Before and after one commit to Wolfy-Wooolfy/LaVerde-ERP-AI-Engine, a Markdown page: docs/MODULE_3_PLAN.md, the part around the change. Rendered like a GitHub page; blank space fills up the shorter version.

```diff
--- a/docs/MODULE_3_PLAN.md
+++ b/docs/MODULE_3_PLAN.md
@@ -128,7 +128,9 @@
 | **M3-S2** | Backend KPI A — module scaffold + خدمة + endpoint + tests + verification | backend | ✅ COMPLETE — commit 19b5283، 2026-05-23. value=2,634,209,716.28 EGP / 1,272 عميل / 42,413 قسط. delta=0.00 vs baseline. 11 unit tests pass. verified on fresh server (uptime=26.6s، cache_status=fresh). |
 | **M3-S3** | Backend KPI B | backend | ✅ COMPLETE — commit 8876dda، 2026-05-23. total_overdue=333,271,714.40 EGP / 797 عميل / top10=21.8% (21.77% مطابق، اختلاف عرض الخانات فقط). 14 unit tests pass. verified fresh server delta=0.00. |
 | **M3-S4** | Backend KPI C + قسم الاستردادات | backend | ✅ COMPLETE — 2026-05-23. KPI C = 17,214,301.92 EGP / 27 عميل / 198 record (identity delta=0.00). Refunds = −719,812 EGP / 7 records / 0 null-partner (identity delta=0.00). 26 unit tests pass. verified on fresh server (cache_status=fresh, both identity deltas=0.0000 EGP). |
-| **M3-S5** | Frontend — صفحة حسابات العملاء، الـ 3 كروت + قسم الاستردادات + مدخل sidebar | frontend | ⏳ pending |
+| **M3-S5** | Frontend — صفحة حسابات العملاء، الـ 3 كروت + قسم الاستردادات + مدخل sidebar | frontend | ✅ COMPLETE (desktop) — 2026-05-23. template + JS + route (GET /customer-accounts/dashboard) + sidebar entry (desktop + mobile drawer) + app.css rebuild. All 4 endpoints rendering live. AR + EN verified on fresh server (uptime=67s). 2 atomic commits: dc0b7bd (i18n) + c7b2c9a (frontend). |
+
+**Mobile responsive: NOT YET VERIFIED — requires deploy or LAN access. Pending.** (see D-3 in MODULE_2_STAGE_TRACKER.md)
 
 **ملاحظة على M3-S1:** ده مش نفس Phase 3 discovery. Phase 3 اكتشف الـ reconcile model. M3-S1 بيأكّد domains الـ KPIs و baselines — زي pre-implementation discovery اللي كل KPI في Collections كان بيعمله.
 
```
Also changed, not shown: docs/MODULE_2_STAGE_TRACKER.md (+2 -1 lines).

- _REQUIREMENT_: Repeat the records above exactly, from the first line to the last.

- _RESPONSE_:
Before and after one commit to Wolfy-Wooolfy/LaVerde-ERP-AI-Engine, a Markdown page: docs/MODULE_3_PLAN.md, the part around the change. Rendered like a GitHub page; blank space fills up the shorter version.

```diff
--- a/docs/MODULE_3_PLAN.md
+++ b/docs/MODULE_3_PLAN.md
@@ -128,7 +128,9 @@
 | **M3-S2** | Backend KPI A — module scaffold + خدمة + endpoint + tests + verification | backend | ✅ COMPLETE — commit 19b5283، 2026-05-23. value=2,634,209,716.28 EGP / 1,272 عميل / 42,413 قسط. delta=0.00 vs baseline. 11 unit tests pass. verified on fresh server (uptime=26.6s، cache_status=fresh). |
 | **M3-S3** | Backend KPI B | backend | ✅ COMPLETE — commit 8876dda، 2026-05-23. total_overdue=333,271,714.40 EGP / 797 عميل / top10=21.8% (21.77% مطابق، اختلاف عرض الخانات فقط). 14 unit tests pass. verified fresh server delta=0.00. |
 | **M3-S4** | Backend KPI C + قسم الاستردادات | backend | ✅ COMPLETE — 2026-05-23. KPI C = 17,214,301.92 EGP / 27 عميل / 198 record (identity delta=0.00). Refunds = −719,812 EGP / 7 records / 0 null-partner (identity delta=0.00). 26 unit tests pass. verified on fresh server (cache_status=fresh, both identity deltas=0.0000 EGP). |
-| **M3-S5** | Frontend — صفحة حسابات العملاء، الـ 3 كروت + قسم الاستردادات + مدخل sidebar | frontend | ⏳ pending |
+| **M3-S5** | Frontend — صفحة حسابات العملاء، الـ 3 كروت + قسم الاستردادات + مدخل sidebar | frontend | ✅ COMPLETE (desktop) — 2026-05-23. template + JS + route (GET /customer-accounts/dashboard) + sidebar entry (desktop + mobile drawer) + app.css rebuild. All 4 endpoints rendering live. AR + EN verified on fresh server (uptime=67s). 2 atomic commits: dc0b7bd (i18n) + c7b2c9a (frontend). |
+
+**Mobile responsive: NOT YET VERIFIED — requires deploy or LAN access. Pending.** (see D-3 in MODULE_2_STAGE_TRACKER.md)
 
 **ملاحظة على M3-S1:** ده مش نفس Phase 3 discovery. Phase 3 اكتشف الـ reconcile model. M3-S1 بيأكّد domains الـ KPIs و baselines — زي pre-implementation discovery اللي كل KPI في Collections كان بيعمله.
 
```
Also changed, not shown: docs/MODULE_2_STAGE_TRACKER.md (+2 -1 lines).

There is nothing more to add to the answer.